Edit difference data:
──────

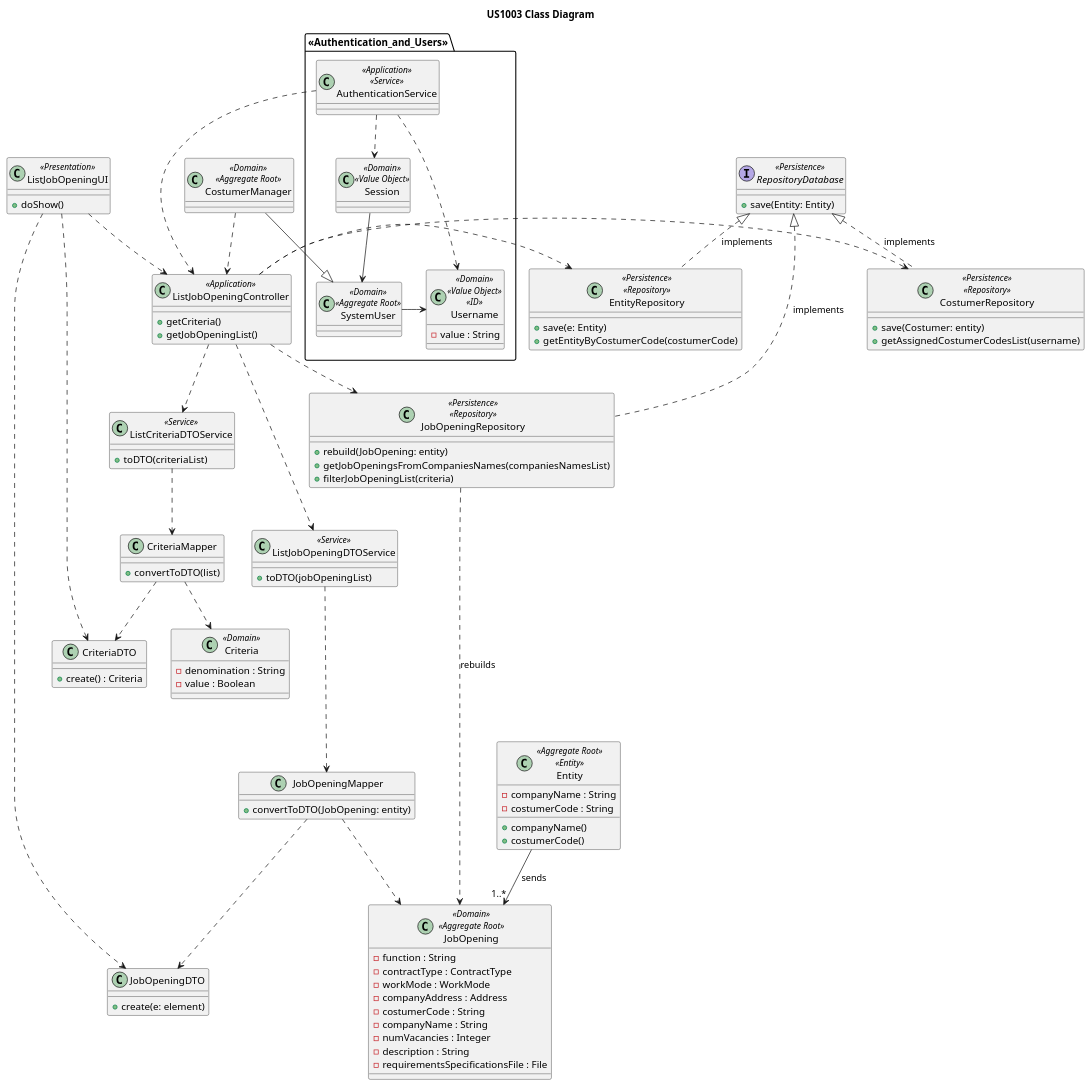
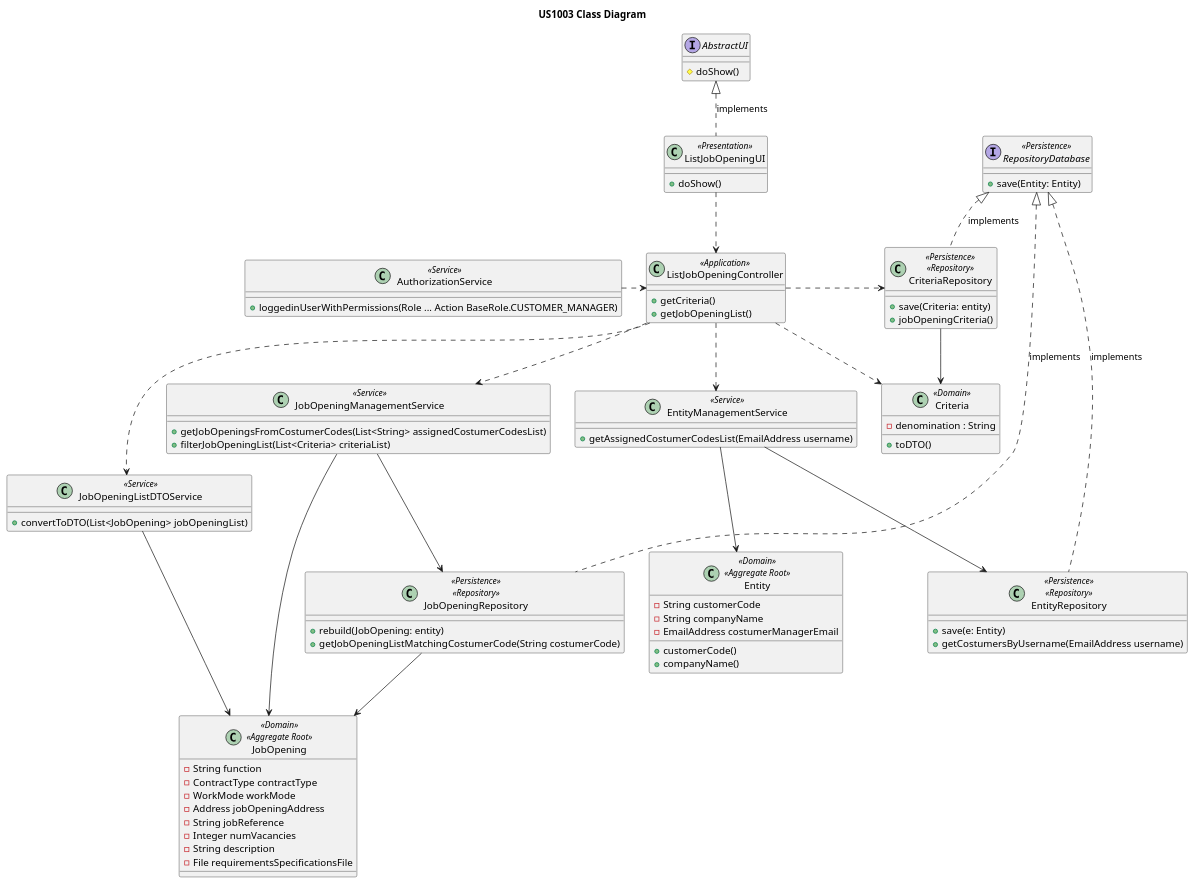
Before and after one commit to rita-barbosa/LAPR4-2324: the diagram in docs/sb_us_1003/US1003_Class_Diagram/us1003_class_diagram.puml, drawn with PlantUML. The commit also changed 4 other files, not shown here.

Commit message:
docs: US1003 design diagrams and text update [#30]

```diff
--- a/docs/sb_us_1003/US1003_Class_Diagram/us1003_class_diagram.puml
+++ b/docs/sb_us_1003/US1003_Class_Diagram/us1003_class_diagram.puml
@@ -1,144 +1,111 @@
 @startuml US1003_class_diagram
 'https://plantuml.com/class-diagram
 
 title US1003 Class Diagram
 
-'DTO
-class JobOpeningMapper {
-+ convertToDTO(JobOpening: entity)
+interface AbstractUI{
+# doShow()
 }
 
-class JobOpeningDTO {
-+ create(e: element)
+class EntityManagementService <<Service>> {
++ getAssignedCostumerCodesList(EmailAddress username)
 }
 
-class CriteriaMapper {
-+ convertToDTO(list)
+class Entity <<Domain>> <<Aggregate Root>> {
+- String customerCode
+- String companyName
+- EmailAddress costumerManagerEmail
++ customerCode()
++ companyName()
 }
 
-class CriteriaDTO {
-+ create() : Criteria
+class JobOpeningManagementService <<Service>> {
++ getJobOpeningsFromCostumerCodes(List<String> assignedCostumerCodesList)
++ filterJobOpeningList(List<Criteria> criteriaList)
 }
 
-class ListCriteriaDTOService <<Service>> {
-+ toDTO(criteriaList)
+class JobOpeningListDTOService <<Service>> {
++ convertToDTO(List<JobOpening> jobOpeningList)
 }
-
-class ListJobOpeningDTOService <<Service>> {
-+ toDTO(jobOpeningList)
-}
-
-
 
 class ListJobOpeningUI <<Presentation>> {
 + doShow()
 }
-
 
 class ListJobOpeningController <<Application>> {
 + getCriteria()
 + getJobOpeningList()
 }
 
-
-
 class Criteria <<Domain>> {
 - denomination : String
-- value : Boolean
++ toDTO()
 }
 
-
-package <<Authentication_and_Users>> {
-class AuthenticationService <<Application>> <<Service>> {
-}
-class Session <<Domain>> <<Value Object>> {}
-class SystemUser <<Domain>> <<Aggregate Root>> {}
-class Username <<Domain>> <<Value Object>> <<ID>> {
-- value : String
-}
+class AuthorizationService <<Service>> {
++ loggedinUserWithPermissions(Role ... Action BaseRole.CUSTOMER_MANAGER)
 }
 
-class CostumerManager <<Domain>> <<Aggregate Root>> {}
-
 class JobOpening <<Domain>> <<Aggregate Root>> {
-- function : String
-- contractType : ContractType
-- workMode : WorkMode
-- companyAddress : Address
-- costumerCode : String
-- companyName : String
-- numVacancies : Integer
-- description : String
-- requirementsSpecificationsFile : File
+- String function
+- ContractType contractType
+- WorkMode workMode
+- Address jobOpeningAddress
+- String jobReference
+- Integer numVacancies
+- String description
+- File requirementsSpecificationsFile
 }
-
-
-class Entity <<Aggregate Root>> <<Entity>> {
-- companyName : String
-- costumerCode : String
-+ companyName()
-+ costumerCode()
-}
-
 
 class JobOpeningRepository <<Persistence>> <<Repository>> {
 + rebuild(JobOpening: entity)
-+ getJobOpeningsFromCompaniesNames(companiesNamesList)
-+ filterJobOpeningList(criteria)
++ getJobOpeningListMatchingCostumerCode(String costumerCode)
 }
 
-class CostumerRepository <<Persistence>> <<Repository>> {
-+ save(Costumer: entity)
-+ getAssignedCostumerCodesList(username)
+class CriteriaRepository <<Persistence>> <<Repository>> {
++ save(Criteria: entity)
++ jobOpeningCriteria()
 }
 
 class EntityRepository  <<Persistence>> <<Repository>>  {
 + save(e: Entity)
-+ getEntityByCostumerCode(costumerCode)
++ getCostumersByUsername(EmailAddress username)
 }
 
 interface RepositoryDatabase <<Persistence>> {
 + save(Entity: Entity)
 }
 
 
 'Associations
 'Basic Flow
-CostumerManager ..> ListJobOpeningController
 ListJobOpeningUI ..> ListJobOpeningController
-ListJobOpeningController .> CostumerRepository
-ListJobOpeningController .> EntityRepository
-ListJobOpeningController ..> JobOpeningRepository
+ListJobOpeningController .> CriteriaRepository
+ListJobOpeningController .> Criteria
+ListJobOpeningController ..> EntityManagementService
+ListJobOpeningController ..> JobOpeningManagementService
+ListJobOpeningController ..> JobOpeningListDTOService
 
 'Domain Layer
-Entity --> "1..*" JobOpening : sends
+EntityManagementService -down-> EntityRepository
+EntityManagementService --> Entity
+JobOpeningManagementService --> JobOpeningRepository
+JobOpeningManagementService --> JobOpening
+JobOpeningListDTOService --> JobOpening
+
 
 'Persistence Layer
-JobOpeningRepository ..> JobOpening : rebuilds
+CriteriaRepository --> Criteria
+JobOpeningRepository --> JobOpening
 
 'Interface implementation
 RepositoryDatabase <|.. JobOpeningRepository : implements
-RepositoryDatabase <|.. CostumerRepository : implements
+RepositoryDatabase <|.. CriteriaRepository : implements
 RepositoryDatabase <|.. EntityRepository : implements
 
-'DTO
-JobOpeningMapper ..> JobOpeningDTO
-CriteriaMapper ..> CriteriaDTO
-CriteriaMapper ..> Criteria
-ListCriteriaDTOService ..> CriteriaMapper
-ListJobOpeningController ..> ListCriteriaDTOService
-ListJobOpeningController ...> ListJobOpeningDTOService
-ListJobOpeningDTOService ...> JobOpeningMapper
-JobOpeningMapper ..> JobOpening
-ListJobOpeningUI ..> JobOpeningDTO
-ListJobOpeningUI ..> CriteriaDTO
+AbstractUI <|.. ListJobOpeningUI : implements
 
 'Authentication
-Session --> SystemUser
-SystemUser -> Username
-AuthenticationService ..> Username
-AuthenticationService ..> Session
-AuthenticationService ..> ListJobOpeningController
-CostumerManager --|> SystemUser
+AuthorizationService .right.> ListJobOpeningController
 
 @enduml
```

──────

Required work -
Here the job is to print the data above exactly, except for any pictures.

Answer to this task -
Before and after one commit to rita-barbosa/LAPR4-2324: the diagram in docs/sb_us_1003/US1003_Class_Diagram/us1003_class_diagram.puml, drawn with PlantUML. The commit also changed 4 other files, not shown here.

Commit message:
docs: US1003 design diagrams and text update [#30]

```diff
--- a/docs/sb_us_1003/US1003_Class_Diagram/us1003_class_diagram.puml
+++ b/docs/sb_us_1003/US1003_Class_Diagram/us1003_class_diagram.puml
@@ -1,144 +1,111 @@
 @startuml US1003_class_diagram
 'https://plantuml.com/class-diagram
 
 title US1003 Class Diagram
 
-'DTO
-class JobOpeningMapper {
-+ convertToDTO(JobOpening: entity)
+interface AbstractUI{
+# doShow()
 }
 
-class JobOpeningDTO {
-+ create(e: element)
+class EntityManagementService <<Service>> {
++ getAssignedCostumerCodesList(EmailAddress username)
 }
 
-class CriteriaMapper {
-+ convertToDTO(list)
+class Entity <<Domain>> <<Aggregate Root>> {
+- String customerCode
+- String companyName
+- EmailAddress costumerManagerEmail
++ customerCode()
++ companyName()
 }
 
-class CriteriaDTO {
-+ create() : Criteria
+class JobOpeningManagementService <<Service>> {
++ getJobOpeningsFromCostumerCodes(List<String> assignedCostumerCodesList)
++ filterJobOpeningList(List<Criteria> criteriaList)
 }
 
-class ListCriteriaDTOService <<Service>> {
-+ toDTO(criteriaList)
+class JobOpeningListDTOService <<Service>> {
++ convertToDTO(List<JobOpening> jobOpeningList)
 }
-
-class ListJobOpeningDTOService <<Service>> {
-+ toDTO(jobOpeningList)
-}
-
-
 
 class ListJobOpeningUI <<Presentation>> {
 + doShow()
 }
-
 
 class ListJobOpeningController <<Application>> {
 + getCriteria()
 + getJobOpeningList()
 }
 
-
-
 class Criteria <<Domain>> {
 - denomination : String
-- value : Boolean
++ toDTO()
 }
 
-
-package <<Authentication_and_Users>> {
-class AuthenticationService <<Application>> <<Service>> {
-}
-class Session <<Domain>> <<Value Object>> {}
-class SystemUser <<Domain>> <<Aggregate Root>> {}
-class Username <<Domain>> <<Value Object>> <<ID>> {
-- value : String
-}
+class AuthorizationService <<Service>> {
++ loggedinUserWithPermissions(Role ... Action BaseRole.CUSTOMER_MANAGER)
 }
 
-class CostumerManager <<Domain>> <<Aggregate Root>> {}
-
 class JobOpening <<Domain>> <<Aggregate Root>> {
-- function : String
-- contractType : ContractType
-- workMode : WorkMode
-- companyAddress : Address
-- costumerCode : String
-- companyName : String
-- numVacancies : Integer
-- description : String
-- requirementsSpecificationsFile : File
+- String function
+- ContractType contractType
+- WorkMode workMode
+- Address jobOpeningAddress
+- String jobReference
+- Integer numVacancies
+- String description
+- File requirementsSpecificationsFile
 }
-
-
-class Entity <<Aggregate Root>> <<Entity>> {
-- companyName : String
-- costumerCode : String
-+ companyName()
-+ costumerCode()
-}
-
 
 class JobOpeningRepository <<Persistence>> <<Repository>> {
 + rebuild(JobOpening: entity)
-+ getJobOpeningsFromCompaniesNames(companiesNamesList)
-+ filterJobOpeningList(criteria)
++ getJobOpeningListMatchingCostumerCode(String costumerCode)
 }
 
-class CostumerRepository <<Persistence>> <<Repository>> {
-+ save(Costumer: entity)
-+ getAssignedCostumerCodesList(username)
+class CriteriaRepository <<Persistence>> <<Repository>> {
++ save(Criteria: entity)
++ jobOpeningCriteria()
 }
 
 class EntityRepository  <<Persistence>> <<Repository>>  {
 + save(e: Entity)
-+ getEntityByCostumerCode(costumerCode)
++ getCostumersByUsername(EmailAddress username)
 }
 
 interface RepositoryDatabase <<Persistence>> {
 + save(Entity: Entity)
 }
 
 
 'Associations
 'Basic Flow
-CostumerManager ..> ListJobOpeningController
 ListJobOpeningUI ..> ListJobOpeningController
-ListJobOpeningController .> CostumerRepository
-ListJobOpeningController .> EntityRepository
-ListJobOpeningController ..> JobOpeningRepository
+ListJobOpeningController .> CriteriaRepository
+ListJobOpeningController .> Criteria
+ListJobOpeningController ..> EntityManagementService
+ListJobOpeningController ..> JobOpeningManagementService
+ListJobOpeningController ..> JobOpeningListDTOService
 
 'Domain Layer
-Entity --> "1..*" JobOpening : sends
+EntityManagementService -down-> EntityRepository
+EntityManagementService --> Entity
+JobOpeningManagementService --> JobOpeningRepository
+JobOpeningManagementService --> JobOpening
+JobOpeningListDTOService --> JobOpening
+
 
 'Persistence Layer
-JobOpeningRepository ..> JobOpening : rebuilds
+CriteriaRepository --> Criteria
+JobOpeningRepository --> JobOpening
 
 'Interface implementation
 RepositoryDatabase <|.. JobOpeningRepository : implements
-RepositoryDatabase <|.. CostumerRepository : implements
+RepositoryDatabase <|.. CriteriaRepository : implements
 RepositoryDatabase <|.. EntityRepository : implements
 
-'DTO
-JobOpeningMapper ..> JobOpeningDTO
-CriteriaMapper ..> CriteriaDTO
-CriteriaMapper ..> Criteria
-ListCriteriaDTOService ..> CriteriaMapper
-ListJobOpeningController ..> ListCriteriaDTOService
-ListJobOpeningController ...> ListJobOpeningDTOService
-ListJobOpeningDTOService ...> JobOpeningMapper
-JobOpeningMapper ..> JobOpening
-ListJobOpeningUI ..> JobOpeningDTO
-ListJobOpeningUI ..> CriteriaDTO
+AbstractUI <|.. ListJobOpeningUI : implements
 
 'Authentication
-Session --> SystemUser
-SystemUser -> Username
-AuthenticationService ..> Username
-AuthenticationService ..> Session
-AuthenticationService ..> ListJobOpeningController
-CostumerManager --|> SystemUser
+AuthorizationService .right.> ListJobOpeningController
 
 @enduml
```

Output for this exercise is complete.